Police halt 15 million yuan online trading scam

Two companies based in Nanjing allegedly traded within their own accounts to illegally shoot up stock prices and then defrauded investors to buy while they sold.

Forty-five suspects have been netted in an online commodity trading fraud case involving 15 million yuan (US$2.26 million), Shanghai police said on Thursday.

The suspects, based in Nanjing, Jiangsu Province, allegedly rigged transactions of red wine on a commodity trading platform and caused millions in losses for investors.

Investigations began in August in Jinshan District, where one of the victims reported to police that he had lost 180,000 yuan on the online platform.

The victim, a man surnamed Li, said he made several profitable investments using the platform under the guidance of its “customer service” staff, and was then enticed to invest even more money. 

But he soon made a huge loss because the commodities were locked in "limit-down", which means that he couldn’t sell them anymore.

Ti Gong / SHINE

The trading interface on the online commodity trading platform.

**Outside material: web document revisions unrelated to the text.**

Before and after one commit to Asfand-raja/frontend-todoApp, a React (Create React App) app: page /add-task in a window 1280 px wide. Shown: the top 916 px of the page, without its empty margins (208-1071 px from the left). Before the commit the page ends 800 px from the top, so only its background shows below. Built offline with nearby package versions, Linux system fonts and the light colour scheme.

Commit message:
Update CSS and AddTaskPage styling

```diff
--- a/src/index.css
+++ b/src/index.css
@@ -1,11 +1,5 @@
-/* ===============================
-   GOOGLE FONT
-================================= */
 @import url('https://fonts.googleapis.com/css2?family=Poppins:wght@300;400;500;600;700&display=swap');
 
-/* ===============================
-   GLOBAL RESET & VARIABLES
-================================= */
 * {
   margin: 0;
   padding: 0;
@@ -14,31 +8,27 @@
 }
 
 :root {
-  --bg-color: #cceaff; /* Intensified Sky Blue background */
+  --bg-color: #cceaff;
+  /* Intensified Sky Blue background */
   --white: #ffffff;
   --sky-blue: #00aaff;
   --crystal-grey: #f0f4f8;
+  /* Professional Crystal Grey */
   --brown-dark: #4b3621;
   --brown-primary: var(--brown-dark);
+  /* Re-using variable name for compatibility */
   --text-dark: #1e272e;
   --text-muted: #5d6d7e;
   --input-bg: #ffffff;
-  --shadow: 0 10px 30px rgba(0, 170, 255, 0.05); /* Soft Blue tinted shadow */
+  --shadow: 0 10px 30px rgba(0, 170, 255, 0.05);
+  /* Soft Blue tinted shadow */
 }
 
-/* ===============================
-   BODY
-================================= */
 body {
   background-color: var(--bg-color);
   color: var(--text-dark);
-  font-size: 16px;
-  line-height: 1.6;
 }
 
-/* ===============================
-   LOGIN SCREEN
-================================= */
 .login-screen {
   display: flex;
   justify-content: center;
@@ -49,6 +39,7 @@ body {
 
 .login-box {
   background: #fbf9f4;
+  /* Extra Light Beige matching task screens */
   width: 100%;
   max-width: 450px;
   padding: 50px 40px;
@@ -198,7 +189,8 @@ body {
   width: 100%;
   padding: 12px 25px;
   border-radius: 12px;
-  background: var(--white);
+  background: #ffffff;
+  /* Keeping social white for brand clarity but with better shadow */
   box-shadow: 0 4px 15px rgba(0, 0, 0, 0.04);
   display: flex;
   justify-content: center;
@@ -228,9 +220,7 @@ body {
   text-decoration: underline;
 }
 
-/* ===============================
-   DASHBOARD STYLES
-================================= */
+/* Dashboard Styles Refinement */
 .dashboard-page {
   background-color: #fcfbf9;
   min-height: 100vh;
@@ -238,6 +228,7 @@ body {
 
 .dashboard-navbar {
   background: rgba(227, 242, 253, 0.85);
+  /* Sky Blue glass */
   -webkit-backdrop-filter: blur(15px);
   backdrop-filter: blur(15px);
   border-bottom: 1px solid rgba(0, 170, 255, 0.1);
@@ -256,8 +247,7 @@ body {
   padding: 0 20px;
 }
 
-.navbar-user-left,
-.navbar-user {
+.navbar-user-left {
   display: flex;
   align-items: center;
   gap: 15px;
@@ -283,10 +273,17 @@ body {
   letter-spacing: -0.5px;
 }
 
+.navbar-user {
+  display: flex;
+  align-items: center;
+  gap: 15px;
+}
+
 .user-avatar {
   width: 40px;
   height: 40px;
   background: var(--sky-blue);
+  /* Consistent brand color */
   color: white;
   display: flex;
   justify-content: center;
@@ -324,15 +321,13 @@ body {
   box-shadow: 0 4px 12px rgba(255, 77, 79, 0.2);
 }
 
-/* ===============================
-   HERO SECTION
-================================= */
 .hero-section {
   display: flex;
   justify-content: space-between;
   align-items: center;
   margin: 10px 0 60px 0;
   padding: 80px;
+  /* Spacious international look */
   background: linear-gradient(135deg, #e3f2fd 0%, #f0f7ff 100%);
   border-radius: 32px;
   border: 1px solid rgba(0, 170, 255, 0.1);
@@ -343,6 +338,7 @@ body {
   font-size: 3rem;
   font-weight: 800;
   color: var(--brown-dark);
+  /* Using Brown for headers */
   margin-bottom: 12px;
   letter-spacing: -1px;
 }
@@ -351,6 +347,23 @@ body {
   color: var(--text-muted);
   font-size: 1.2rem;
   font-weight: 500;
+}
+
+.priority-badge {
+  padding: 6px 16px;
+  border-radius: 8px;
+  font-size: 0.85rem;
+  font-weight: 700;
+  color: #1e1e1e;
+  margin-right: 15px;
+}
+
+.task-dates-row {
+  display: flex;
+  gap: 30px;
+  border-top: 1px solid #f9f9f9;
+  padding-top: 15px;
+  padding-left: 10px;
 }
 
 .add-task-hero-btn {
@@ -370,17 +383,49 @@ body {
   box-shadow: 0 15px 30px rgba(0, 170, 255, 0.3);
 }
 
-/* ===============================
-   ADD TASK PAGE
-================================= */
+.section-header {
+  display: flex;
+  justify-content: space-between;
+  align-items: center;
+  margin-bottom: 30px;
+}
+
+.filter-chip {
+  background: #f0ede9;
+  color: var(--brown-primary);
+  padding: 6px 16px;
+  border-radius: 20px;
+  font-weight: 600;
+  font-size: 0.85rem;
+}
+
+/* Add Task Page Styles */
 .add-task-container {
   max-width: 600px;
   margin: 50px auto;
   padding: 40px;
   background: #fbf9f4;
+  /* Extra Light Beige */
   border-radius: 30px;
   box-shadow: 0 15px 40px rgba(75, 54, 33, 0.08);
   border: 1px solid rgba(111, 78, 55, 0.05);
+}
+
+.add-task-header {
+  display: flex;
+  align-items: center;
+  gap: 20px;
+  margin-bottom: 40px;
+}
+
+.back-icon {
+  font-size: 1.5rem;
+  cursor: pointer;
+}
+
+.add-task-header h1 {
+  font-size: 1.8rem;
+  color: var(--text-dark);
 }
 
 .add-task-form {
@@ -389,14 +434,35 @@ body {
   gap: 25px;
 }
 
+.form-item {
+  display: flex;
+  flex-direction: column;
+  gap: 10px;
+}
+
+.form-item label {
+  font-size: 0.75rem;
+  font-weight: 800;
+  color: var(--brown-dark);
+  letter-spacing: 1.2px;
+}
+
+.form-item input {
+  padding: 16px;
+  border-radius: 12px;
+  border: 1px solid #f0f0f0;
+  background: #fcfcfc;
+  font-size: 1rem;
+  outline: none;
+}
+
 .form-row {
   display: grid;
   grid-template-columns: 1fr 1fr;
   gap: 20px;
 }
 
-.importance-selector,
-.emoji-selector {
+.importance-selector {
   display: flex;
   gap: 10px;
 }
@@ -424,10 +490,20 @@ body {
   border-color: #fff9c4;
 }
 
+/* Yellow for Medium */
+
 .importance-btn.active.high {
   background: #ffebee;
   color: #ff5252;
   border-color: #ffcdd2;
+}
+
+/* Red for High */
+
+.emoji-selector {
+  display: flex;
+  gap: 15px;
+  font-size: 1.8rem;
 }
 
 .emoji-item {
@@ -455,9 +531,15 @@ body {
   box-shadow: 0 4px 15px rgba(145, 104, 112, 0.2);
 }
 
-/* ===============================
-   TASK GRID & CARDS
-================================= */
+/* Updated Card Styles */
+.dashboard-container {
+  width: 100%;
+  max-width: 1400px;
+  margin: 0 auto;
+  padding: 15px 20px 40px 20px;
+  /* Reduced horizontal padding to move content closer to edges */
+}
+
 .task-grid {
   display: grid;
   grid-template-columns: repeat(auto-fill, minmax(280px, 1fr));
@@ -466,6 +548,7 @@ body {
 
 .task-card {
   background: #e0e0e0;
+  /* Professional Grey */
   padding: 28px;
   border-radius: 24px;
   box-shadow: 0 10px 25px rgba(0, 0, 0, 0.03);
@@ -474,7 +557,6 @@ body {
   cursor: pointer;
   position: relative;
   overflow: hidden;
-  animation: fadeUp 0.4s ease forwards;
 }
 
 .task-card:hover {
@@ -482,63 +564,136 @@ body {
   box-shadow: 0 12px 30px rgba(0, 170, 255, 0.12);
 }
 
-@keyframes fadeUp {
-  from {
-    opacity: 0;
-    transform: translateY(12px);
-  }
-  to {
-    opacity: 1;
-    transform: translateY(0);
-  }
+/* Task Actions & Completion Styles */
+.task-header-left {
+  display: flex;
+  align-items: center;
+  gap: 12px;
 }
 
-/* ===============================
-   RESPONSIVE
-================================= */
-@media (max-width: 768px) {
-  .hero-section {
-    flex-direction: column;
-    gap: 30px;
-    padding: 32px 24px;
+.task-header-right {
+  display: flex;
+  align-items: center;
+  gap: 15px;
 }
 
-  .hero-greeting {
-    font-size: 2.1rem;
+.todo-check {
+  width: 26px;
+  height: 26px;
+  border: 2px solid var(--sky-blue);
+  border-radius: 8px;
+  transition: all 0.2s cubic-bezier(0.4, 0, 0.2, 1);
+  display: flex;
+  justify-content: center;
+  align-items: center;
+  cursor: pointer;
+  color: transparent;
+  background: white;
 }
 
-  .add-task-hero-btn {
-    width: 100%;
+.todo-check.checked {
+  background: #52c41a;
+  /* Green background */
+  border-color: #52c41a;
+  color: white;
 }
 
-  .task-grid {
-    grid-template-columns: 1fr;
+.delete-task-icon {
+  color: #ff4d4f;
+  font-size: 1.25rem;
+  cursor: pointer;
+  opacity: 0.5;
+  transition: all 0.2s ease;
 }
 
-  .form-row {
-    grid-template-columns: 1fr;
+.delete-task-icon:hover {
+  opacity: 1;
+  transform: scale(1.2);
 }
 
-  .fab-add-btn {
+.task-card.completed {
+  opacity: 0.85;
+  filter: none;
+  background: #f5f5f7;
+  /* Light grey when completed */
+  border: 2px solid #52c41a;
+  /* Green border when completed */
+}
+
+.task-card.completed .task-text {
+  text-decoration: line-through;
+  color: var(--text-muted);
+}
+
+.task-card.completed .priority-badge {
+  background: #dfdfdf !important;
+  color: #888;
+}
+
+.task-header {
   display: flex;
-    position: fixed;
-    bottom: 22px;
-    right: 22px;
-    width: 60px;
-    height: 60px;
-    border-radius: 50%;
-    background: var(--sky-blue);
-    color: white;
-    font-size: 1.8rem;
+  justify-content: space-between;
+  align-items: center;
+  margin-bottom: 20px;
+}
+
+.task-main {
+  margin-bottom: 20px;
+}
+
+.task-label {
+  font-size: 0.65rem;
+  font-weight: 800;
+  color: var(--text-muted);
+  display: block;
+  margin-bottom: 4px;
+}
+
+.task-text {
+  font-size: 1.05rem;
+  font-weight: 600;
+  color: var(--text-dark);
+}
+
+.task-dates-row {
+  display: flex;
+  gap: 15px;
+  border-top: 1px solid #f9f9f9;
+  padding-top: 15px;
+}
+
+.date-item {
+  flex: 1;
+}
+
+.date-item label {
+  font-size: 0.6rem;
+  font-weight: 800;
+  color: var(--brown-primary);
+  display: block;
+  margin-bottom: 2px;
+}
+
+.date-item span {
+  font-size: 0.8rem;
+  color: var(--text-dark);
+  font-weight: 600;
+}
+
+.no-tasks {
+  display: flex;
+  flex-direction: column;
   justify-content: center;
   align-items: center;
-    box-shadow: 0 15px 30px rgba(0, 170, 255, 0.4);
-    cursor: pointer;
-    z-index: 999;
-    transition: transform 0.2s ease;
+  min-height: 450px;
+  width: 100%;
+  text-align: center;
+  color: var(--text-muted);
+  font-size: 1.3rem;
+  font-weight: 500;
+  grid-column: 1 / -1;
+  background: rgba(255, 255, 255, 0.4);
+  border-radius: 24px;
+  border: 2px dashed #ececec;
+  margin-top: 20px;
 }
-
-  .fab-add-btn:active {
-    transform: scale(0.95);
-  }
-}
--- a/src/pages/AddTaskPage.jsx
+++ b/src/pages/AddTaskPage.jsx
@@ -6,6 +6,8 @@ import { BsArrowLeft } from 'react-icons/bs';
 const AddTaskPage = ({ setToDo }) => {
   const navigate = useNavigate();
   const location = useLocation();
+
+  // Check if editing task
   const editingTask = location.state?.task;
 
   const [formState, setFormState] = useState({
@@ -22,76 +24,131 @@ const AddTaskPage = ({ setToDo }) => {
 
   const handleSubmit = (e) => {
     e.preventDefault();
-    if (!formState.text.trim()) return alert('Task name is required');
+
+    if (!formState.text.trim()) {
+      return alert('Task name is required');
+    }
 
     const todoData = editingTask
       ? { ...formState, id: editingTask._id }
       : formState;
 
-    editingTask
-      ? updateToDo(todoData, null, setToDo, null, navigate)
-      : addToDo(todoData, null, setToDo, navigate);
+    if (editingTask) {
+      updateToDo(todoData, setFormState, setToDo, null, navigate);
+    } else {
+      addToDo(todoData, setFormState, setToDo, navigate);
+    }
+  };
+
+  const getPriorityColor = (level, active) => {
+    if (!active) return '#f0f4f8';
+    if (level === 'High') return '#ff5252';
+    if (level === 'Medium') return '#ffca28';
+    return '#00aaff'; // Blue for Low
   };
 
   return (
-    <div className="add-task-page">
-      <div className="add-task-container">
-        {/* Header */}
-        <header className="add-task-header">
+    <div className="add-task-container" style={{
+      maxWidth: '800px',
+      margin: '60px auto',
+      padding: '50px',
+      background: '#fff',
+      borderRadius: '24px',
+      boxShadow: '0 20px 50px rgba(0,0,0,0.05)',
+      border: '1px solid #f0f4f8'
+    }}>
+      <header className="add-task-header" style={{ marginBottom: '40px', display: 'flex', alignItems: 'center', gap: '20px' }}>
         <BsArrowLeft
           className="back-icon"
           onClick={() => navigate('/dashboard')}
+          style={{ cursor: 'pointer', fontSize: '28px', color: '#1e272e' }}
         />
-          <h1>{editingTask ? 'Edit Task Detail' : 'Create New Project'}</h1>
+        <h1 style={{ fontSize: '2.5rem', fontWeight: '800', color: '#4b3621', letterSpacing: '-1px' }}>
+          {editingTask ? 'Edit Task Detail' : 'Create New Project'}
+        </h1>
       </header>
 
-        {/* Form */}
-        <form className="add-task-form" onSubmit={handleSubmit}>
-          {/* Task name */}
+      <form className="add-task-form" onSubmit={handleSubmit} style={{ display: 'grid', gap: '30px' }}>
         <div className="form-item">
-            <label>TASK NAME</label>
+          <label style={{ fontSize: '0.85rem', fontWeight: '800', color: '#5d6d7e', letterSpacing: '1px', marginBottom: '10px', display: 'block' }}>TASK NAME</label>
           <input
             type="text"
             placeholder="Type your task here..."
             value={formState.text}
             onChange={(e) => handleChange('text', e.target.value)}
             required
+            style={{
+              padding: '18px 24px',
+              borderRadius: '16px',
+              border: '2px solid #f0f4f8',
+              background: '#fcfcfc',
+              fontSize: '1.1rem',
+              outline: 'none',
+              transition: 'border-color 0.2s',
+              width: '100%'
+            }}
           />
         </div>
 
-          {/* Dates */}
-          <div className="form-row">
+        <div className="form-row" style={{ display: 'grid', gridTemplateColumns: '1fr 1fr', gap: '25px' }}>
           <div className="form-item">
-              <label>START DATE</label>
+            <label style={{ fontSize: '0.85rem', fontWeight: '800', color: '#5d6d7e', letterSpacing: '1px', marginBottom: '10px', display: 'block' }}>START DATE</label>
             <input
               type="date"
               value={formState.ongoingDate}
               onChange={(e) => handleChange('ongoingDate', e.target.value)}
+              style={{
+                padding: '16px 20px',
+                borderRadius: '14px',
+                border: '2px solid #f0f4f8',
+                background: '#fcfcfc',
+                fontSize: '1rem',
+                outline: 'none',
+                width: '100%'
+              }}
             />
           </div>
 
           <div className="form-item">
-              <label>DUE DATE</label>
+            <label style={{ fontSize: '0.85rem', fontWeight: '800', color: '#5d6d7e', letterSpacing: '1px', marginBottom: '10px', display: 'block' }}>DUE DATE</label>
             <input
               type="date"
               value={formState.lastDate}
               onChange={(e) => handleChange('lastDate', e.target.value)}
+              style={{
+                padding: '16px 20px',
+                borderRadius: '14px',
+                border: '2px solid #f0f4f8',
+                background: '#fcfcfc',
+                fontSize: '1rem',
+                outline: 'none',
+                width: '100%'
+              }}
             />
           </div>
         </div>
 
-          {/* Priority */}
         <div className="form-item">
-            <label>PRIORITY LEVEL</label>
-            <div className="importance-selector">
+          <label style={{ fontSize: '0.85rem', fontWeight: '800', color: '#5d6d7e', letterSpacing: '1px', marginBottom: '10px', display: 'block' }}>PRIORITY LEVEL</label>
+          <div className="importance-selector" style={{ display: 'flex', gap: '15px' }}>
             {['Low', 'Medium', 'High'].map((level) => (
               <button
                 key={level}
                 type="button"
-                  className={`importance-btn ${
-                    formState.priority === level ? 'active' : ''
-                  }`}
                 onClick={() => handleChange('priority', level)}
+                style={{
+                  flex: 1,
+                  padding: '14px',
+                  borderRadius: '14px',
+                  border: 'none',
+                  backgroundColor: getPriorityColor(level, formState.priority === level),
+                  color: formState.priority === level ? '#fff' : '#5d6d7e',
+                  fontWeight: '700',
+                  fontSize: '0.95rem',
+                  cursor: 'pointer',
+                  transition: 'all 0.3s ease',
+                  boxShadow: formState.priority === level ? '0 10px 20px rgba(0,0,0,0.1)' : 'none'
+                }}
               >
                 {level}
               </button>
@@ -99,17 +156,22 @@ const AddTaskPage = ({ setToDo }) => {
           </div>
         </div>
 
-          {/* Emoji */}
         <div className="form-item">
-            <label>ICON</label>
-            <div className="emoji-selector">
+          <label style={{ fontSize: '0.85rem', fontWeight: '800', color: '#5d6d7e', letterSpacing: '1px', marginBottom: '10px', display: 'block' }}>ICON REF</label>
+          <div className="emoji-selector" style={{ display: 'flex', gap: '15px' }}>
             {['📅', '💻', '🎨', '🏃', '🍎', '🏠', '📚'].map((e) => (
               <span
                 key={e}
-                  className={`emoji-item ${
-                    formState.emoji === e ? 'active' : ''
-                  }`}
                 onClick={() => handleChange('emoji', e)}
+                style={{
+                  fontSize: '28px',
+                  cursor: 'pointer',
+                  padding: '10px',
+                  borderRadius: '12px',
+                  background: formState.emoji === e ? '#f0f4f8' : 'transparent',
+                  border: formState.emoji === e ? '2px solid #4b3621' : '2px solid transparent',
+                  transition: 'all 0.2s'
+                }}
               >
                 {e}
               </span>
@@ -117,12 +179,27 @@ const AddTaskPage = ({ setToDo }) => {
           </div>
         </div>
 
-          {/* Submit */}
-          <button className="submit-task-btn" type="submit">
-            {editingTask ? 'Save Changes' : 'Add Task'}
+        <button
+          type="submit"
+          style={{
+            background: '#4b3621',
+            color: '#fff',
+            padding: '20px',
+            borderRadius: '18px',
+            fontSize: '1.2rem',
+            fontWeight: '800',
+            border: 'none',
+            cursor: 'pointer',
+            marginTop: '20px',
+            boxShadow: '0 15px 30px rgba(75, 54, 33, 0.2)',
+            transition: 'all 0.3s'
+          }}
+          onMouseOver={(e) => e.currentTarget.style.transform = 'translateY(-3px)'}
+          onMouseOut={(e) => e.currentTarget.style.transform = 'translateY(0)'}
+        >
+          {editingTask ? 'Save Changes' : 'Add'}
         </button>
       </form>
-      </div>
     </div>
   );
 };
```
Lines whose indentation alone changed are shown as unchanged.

Police found that the “customer service” Li communicated with was actually another company trading on the platform with suspicious trading records.

That company and another one, controlled by three major suspects surnamed Zhao, Xu and Han, allegedly traded within their own accounts to shoot up the prices of a red wine brand, and then defrauded investors to buy while they sold.

At lower prices the companies would buy again, shoot up the prices and then dump the “shares” on defrauded investors, police said.

It worked just like a stock market, but the platform had made all member traders sign a contract which banned them from rigging transactions, according to the police.

The companies hired a large number of people to work as “customer service” to approach investors, police said.

The gang was rounded up from three locations in Nanjing last month.

Ti Gong / SHINE

Shanghai police, together with their Nanjing colleagues, raided the companies in Nanjing last month.

Special Reports